As I sipped my Dunkles (yes, I really did sip it - you can tell I wasn't 100%) I browsed through my new book ["München und das Bier" by Astrid Assél and Christian Huber, Volk Verlag München, 2009]. It was good quality in every sense. Good quality paper, good quality illustrations, good quality research. Not only about brewers, either. There was stuff on pubs as well. One in particular caught my attention. A place that wasn't in my guide. What made me stop and consider was a photo of its bar. With a wooden barrel sitting atop it. Oh, oh. Things like this get me all excited. I'm just a kid at heart.
A quick check of the map revealed that Spockmeier (for that was the name of the pub) was right on my planned route. That was destination number two settled.
Zum Spöckmeier is an historic pub with a long history. Which stretched right up until the RAF urban-planned it to pieces one night. The ruins were replaced by a new pub around 1950. That didn't last long. In 1969 came the current shiny, but rather dull, building. The interior was totally renovated in 2009. Or re-oldated. Because it's been tarted up in a traditional* way.
If you've been to Germany, and especially Bavaria, you'll know the score. Red flagged floors, pine tables, waitresses in dirndls. They haven't done a bad job (especially with the waitresses). It's a bit like one of those oxymoronic 1960's chocolate adverts, where they claimed the product was both new and traditional and unchanged. The clean, almost Spartan, design make it obviously modern.
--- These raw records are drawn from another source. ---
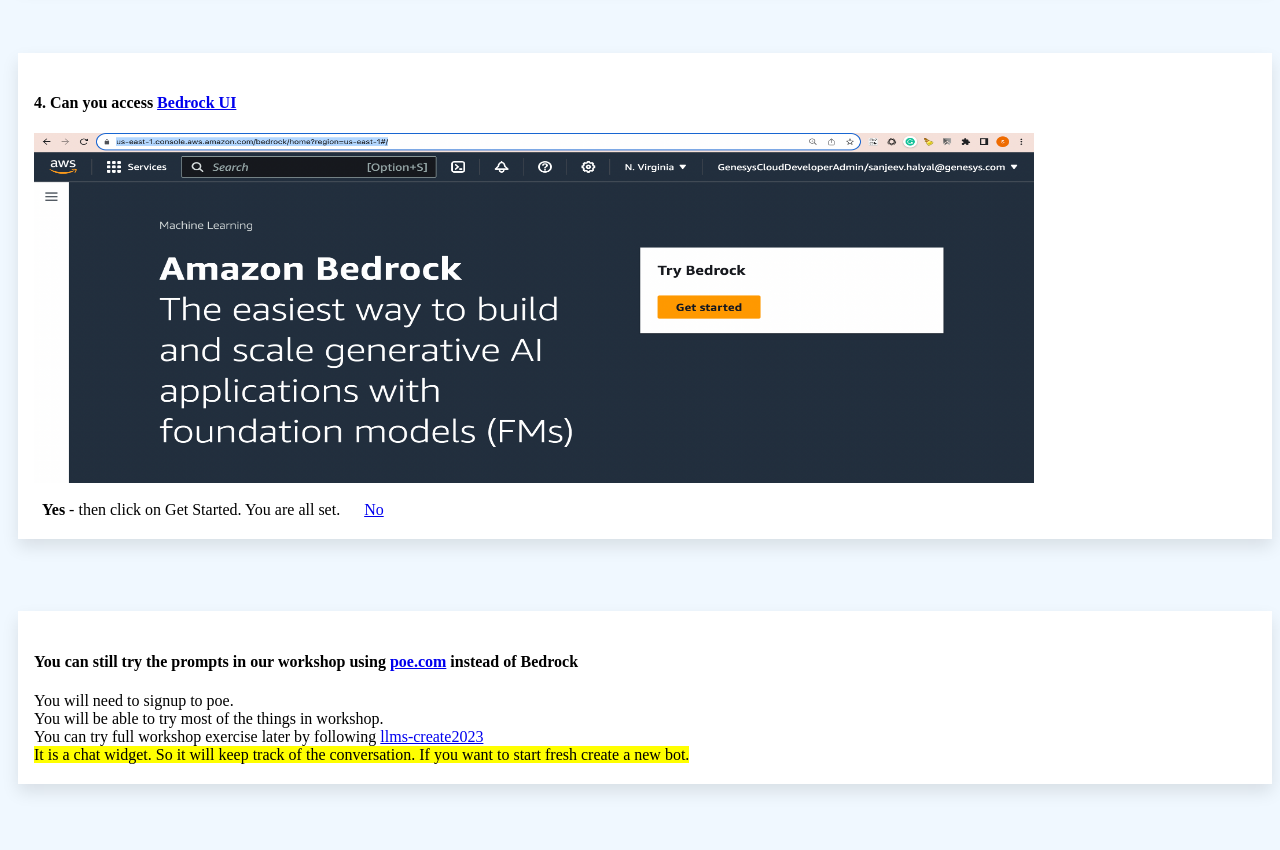
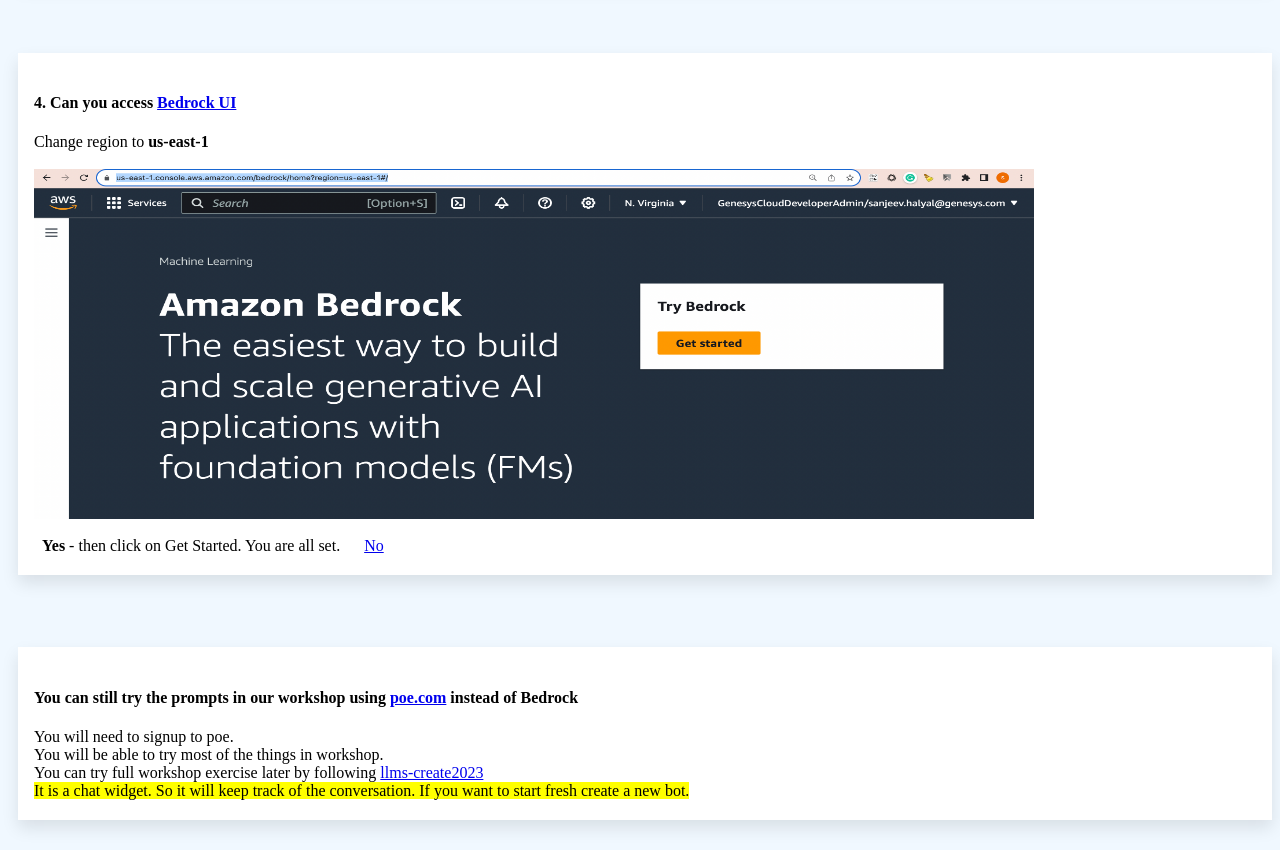
Before and after one commit to sanhal/llms-workshop-create2023, a plain HTML site: page index.html in a window 1280 px wide. Shown: the part 1120-1970 px from the top of the page. Drawn offline with Linux system fonts and the light colour scheme.

Commit message:
Update index.html

```diff
--- a/index.html
+++ b/index.html
@@ -31,6 +31,9 @@
 
 <div id="4" class="card"><br>
     <h4>   4. Can you access <a href="https://us-east-1.console.aws.amazon.com/bedrock/home?region=us-east-1#/">Bedrock UI</a></h4>
+    Change region to <b>us-east-1</b>
+    <br>
+    <br>
     <img src="img/verifysetup_01.png" height="350" width="1000">
     <br>
     <br>
```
I've seen much worse.
This wouldn't be Munich if Spöckmeier didn't stretch over a couple of storeys and several rooms. The beer garden in front of the pub has another 150 seats.
Unfortunately the spot where the barrel goes was empty. Maybe they just have gravity-served beer in the evenings. Quite a few other pubs do that. I hope so. I was just about to order a Dunkles when I noticed a sign: "Paulaner Oktoberfest". And they did quarter litres, too. Perfect.
I was a bit surpised when the beer turned up. It was the wrong colour: amber rather than golden. These stupid Germans. Can't they even get the colour of Oktoberfest right? Only having tried the Hacker version, I didn't have much to compare it with. Sweet and a bit milky. Like my Mum drank her tea. Not quite how I like my beer, though.
* "traditional" in this sense means "1850 to 1943".
Sendlinger Str. 14,
80331 München (Munich).
Tel. 089 - 2605026
Fax 089 - 2605027
Tel.: 089 - 268088
Fax: 089 - 2605509
Q&A: Is There a Beer of the Somme? - @BoakandBailey semi-random q, is there a true beer of the somme? not looking for a historic recipe (would be nice) but a beer au terroir — C D Smith (@cr...
4 hours ago